━━━ DATA PROVIDED ━━━

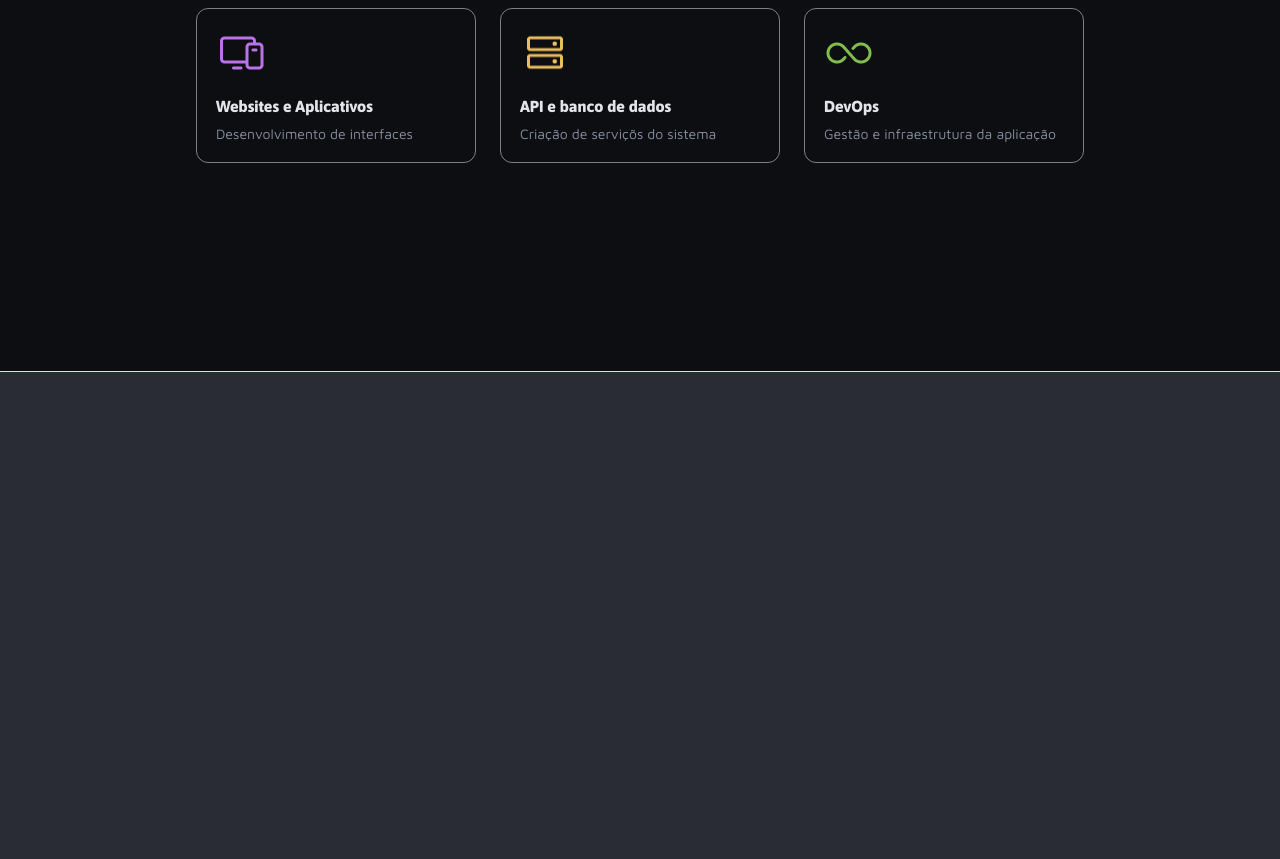
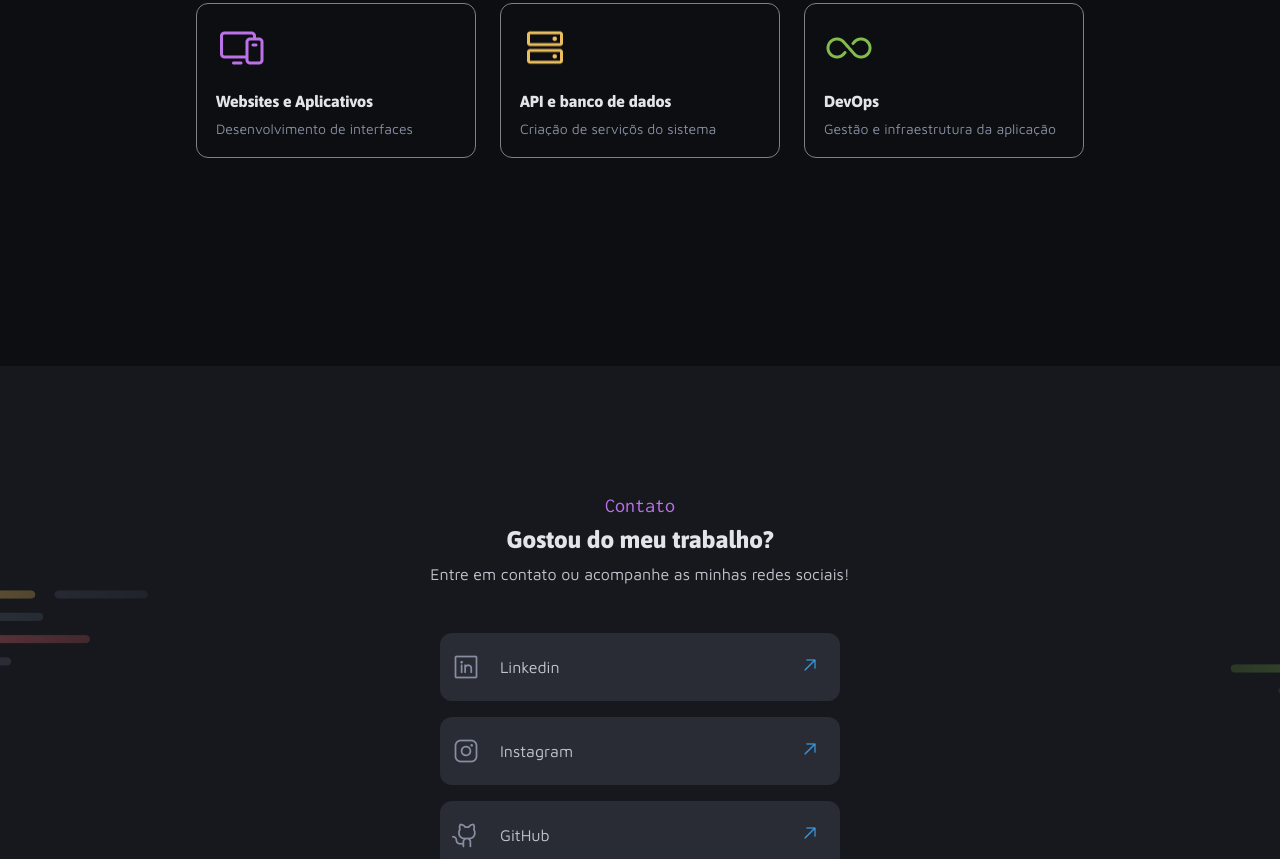
Before and after one commit to joaoasilveira/portfolio-dev, a plain HTML site: page index.html in a window 1280 px wide. Shown: the part 1941-2800 px from the top of the page. Before the commit the page ends 2313 px from the top, so only its background shows below. Drawn offline with Linux system fonts and the light colour scheme.

Commit message:
contacts finished

```diff
--- a/index.html
+++ b/index.html
@@ -133,7 +133,37 @@
       </div>
     </section>
 
-    <section id="contacts"></section>
+    <section id="contacts">
+      <div id="header4">
+        <p class="purple subtitle">Contato</p>
+        <div class="gap"></div>
+        <p class="title-md">Gostou do meu trabalho?</p>
+        <div class="gap"></div>
+        <p class="text-md">Entre em contato ou acompanhe as minhas redes sociais!</p>
+      </div>
+      <div id="links">
+        <div class="social-button">
+          <img src="assets/LinkedinLogo.png" alt="">
+          <p class="text-md">Linkedin</p>
+          <a href="https://www.linkedin.com/in/jo%C3%A3o-silveira-32211a247/" target="_blank"><img src="assets/ArrowUpRight.png" alt=""></a>
+        </div>
+        <div class="social-button">
+          <img src="assets/InstagramLogo.png" alt="">
+          <p class="text-md">Instagram</p>
+          <a href="https://www.linkedin.com/in/jo%C3%A3o-silveira-32211a247/" target="_blank"><img src="assets/ArrowUpRight.png" alt=""></a>
+        </div>
+        <div class="social-button">
+          <img src="assets/GithubLogo.png" alt="">
+          <p class="text-md">GitHub</p>
+          <a href="https://github.com/joaoasilveira" target="_blank"><img src="assets/ArrowUpRight.png" alt=""></a>
+        </div>
+        <div class="social-button">
+          <img src="assets/EnvelopeSimple.png" alt="">
+          <p class="text-md">E-mail</p>
+          <a href="https://google.com.br" target="_blank"><img src="assets/ArrowUpRight.png" alt=""></a>
+        </div>
+      </div>
+    </section>
   </main>
 </body>
 </html>
--- a/styles/sections.css
+++ b/styles/sections.css
@@ -11,7 +11,6 @@ body {
   height: 750px;
   display: flex;
   justify-content: center;
-  border: 1px solid blue;
 }
 
 #info {
@@ -68,7 +67,6 @@ body {
   width: 1366px;
   height: 917px;
   padding-top: 72px;
-  border: 1px solid orange;
   }
 
 #header2 {
@@ -104,7 +102,6 @@ body {
   height: 480px;
   padding-top: 88px;
   background-color: var(--gray-100);
-  border: solid 1px yellow;
 }
 
 #header3 {
@@ -132,3 +129,29 @@ body {
     margin-top: 8px;
   }
 }
+
+#contacts {
+  background-image: url(../assets/Background_Contacts.png);
+  background-size: cover;
+  width: 1366px;
+  height: 787px;
+  display: flex;
+  flex-direction: column;
+  align-items: center;
+}
+
+#header4 {
+  margin-top: 128px;
+  margin-bottom: 48px;
+  width: 420px;
+  height: 91px;
+  text-align: center;
+}
+
+#links {
+  width: 400px;
+  height: 320px;
+  display: flex;
+  flex-direction: column;
+  row-gap: 16px;
+}
--- a/styles/utility.css
+++ b/styles/utility.css
@@ -39,6 +39,10 @@
   color: var(--red);
 }
 
+.purple {
+  color: var(--purple);
+}
+
 .gap20 {
   width: 680px;
   height: 20px;
@@ -46,6 +50,11 @@
 
 .gap8 {
   width: 680px;
+  height: 8px;
+}
+
+.gap {
+  width: 420px;
   height: 8px;
 }
 
@@ -90,3 +99,26 @@
     height: 48px;
   }
 }
+
+.social-button {
+  width: 400px;
+  height: 68px;
+  background: #292C34;
+  border-radius: 12px;
+  display: flex;
+  align-items: center;
+}
+
+.social-button img:first-of-type {
+  margin-left: 20px;
+  margin-right: 12px;
+}
+
+.social-button img:last-of-type {
+  margin-right: 20px;
+  margin-left: 12px;
+}
+
+.social-button p {
+  flex-grow: 1;
+}
```
Also changed, not shown: assets/ArrowUpRight.png (added), assets/EnvelopeSimple.png (added), assets/GithubLogo.png (added), assets/InstagramLogo.png (added), assets/LinkedinLogo.png (added).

━━━

• [WHAT TO DO]: Your reply should be the entries above, repeated exactly and free of pictures.

• [RESPONSE]:
Before and after one commit to joaoasilveira/portfolio-dev, a plain HTML site: page index.html in a window 1280 px wide. Shown: the part 1941-2800 px from the top of the page. Before the commit the page ends 2313 px from the top, so only its background shows below. Drawn offline with Linux system fonts and the light colour scheme.

Commit message:
contacts finished

```diff
--- a/index.html
+++ b/index.html
@@ -133,7 +133,37 @@
       </div>
     </section>
 
-    <section id="contacts"></section>
+    <section id="contacts">
+      <div id="header4">
+        <p class="purple subtitle">Contato</p>
+        <div class="gap"></div>
+        <p class="title-md">Gostou do meu trabalho?</p>
+        <div class="gap"></div>
+        <p class="text-md">Entre em contato ou acompanhe as minhas redes sociais!</p>
+      </div>
+      <div id="links">
+        <div class="social-button">
+          <img src="assets/LinkedinLogo.png" alt="">
+          <p class="text-md">Linkedin</p>
+          <a href="https://www.linkedin.com/in/jo%C3%A3o-silveira-32211a247/" target="_blank"><img src="assets/ArrowUpRight.png" alt=""></a>
+        </div>
+        <div class="social-button">
+          <img src="assets/InstagramLogo.png" alt="">
+          <p class="text-md">Instagram</p>
+          <a href="https://www.linkedin.com/in/jo%C3%A3o-silveira-32211a247/" target="_blank"><img src="assets/ArrowUpRight.png" alt=""></a>
+        </div>
+        <div class="social-button">
+          <img src="assets/GithubLogo.png" alt="">
+          <p class="text-md">GitHub</p>
+          <a href="https://github.com/joaoasilveira" target="_blank"><img src="assets/ArrowUpRight.png" alt=""></a>
+        </div>
+        <div class="social-button">
+          <img src="assets/EnvelopeSimple.png" alt="">
+          <p class="text-md">E-mail</p>
+          <a href="https://google.com.br" target="_blank"><img src="assets/ArrowUpRight.png" alt=""></a>
+        </div>
+      </div>
+    </section>
   </main>
 </body>
 </html>
--- a/styles/sections.css
+++ b/styles/sections.css
@@ -11,7 +11,6 @@ body {
   height: 750px;
   display: flex;
   justify-content: center;
-  border: 1px solid blue;
 }
 
 #info {
@@ -68,7 +67,6 @@ body {
   width: 1366px;
   height: 917px;
   padding-top: 72px;
-  border: 1px solid orange;
   }
 
 #header2 {
@@ -104,7 +102,6 @@ body {
   height: 480px;
   padding-top: 88px;
   background-color: var(--gray-100);
-  border: solid 1px yellow;
 }
 
 #header3 {
@@ -132,3 +129,29 @@ body {
     margin-top: 8px;
   }
 }
+
+#contacts {
+  background-image: url(../assets/Background_Contacts.png);
+  background-size: cover;
+  width: 1366px;
+  height: 787px;
+  display: flex;
+  flex-direction: column;
+  align-items: center;
+}
+
+#header4 {
+  margin-top: 128px;
+  margin-bottom: 48px;
+  width: 420px;
+  height: 91px;
+  text-align: center;
+}
+
+#links {
+  width: 400px;
+  height: 320px;
+  display: flex;
+  flex-direction: column;
+  row-gap: 16px;
+}
--- a/styles/utility.css
+++ b/styles/utility.css
@@ -39,6 +39,10 @@
   color: var(--red);
 }
 
+.purple {
+  color: var(--purple);
+}
+
 .gap20 {
   width: 680px;
   height: 20px;
@@ -46,6 +50,11 @@
 
 .gap8 {
   width: 680px;
+  height: 8px;
+}
+
+.gap {
+  width: 420px;
   height: 8px;
 }
 
@@ -90,3 +99,26 @@
     height: 48px;
   }
 }
+
+.social-button {
+  width: 400px;
+  height: 68px;
+  background: #292C34;
+  border-radius: 12px;
+  display: flex;
+  align-items: center;
+}
+
+.social-button img:first-of-type {
+  margin-left: 20px;
+  margin-right: 12px;
+}
+
+.social-button img:last-of-type {
+  margin-right: 20px;
+  margin-left: 12px;
+}
+
+.social-button p {
+  flex-grow: 1;
+}
```
Also changed, not shown: assets/ArrowUpRight.png (added), assets/EnvelopeSimple.png (added), assets/GithubLogo.png (added), assets/InstagramLogo.png (added), assets/LinkedinLogo.png (added).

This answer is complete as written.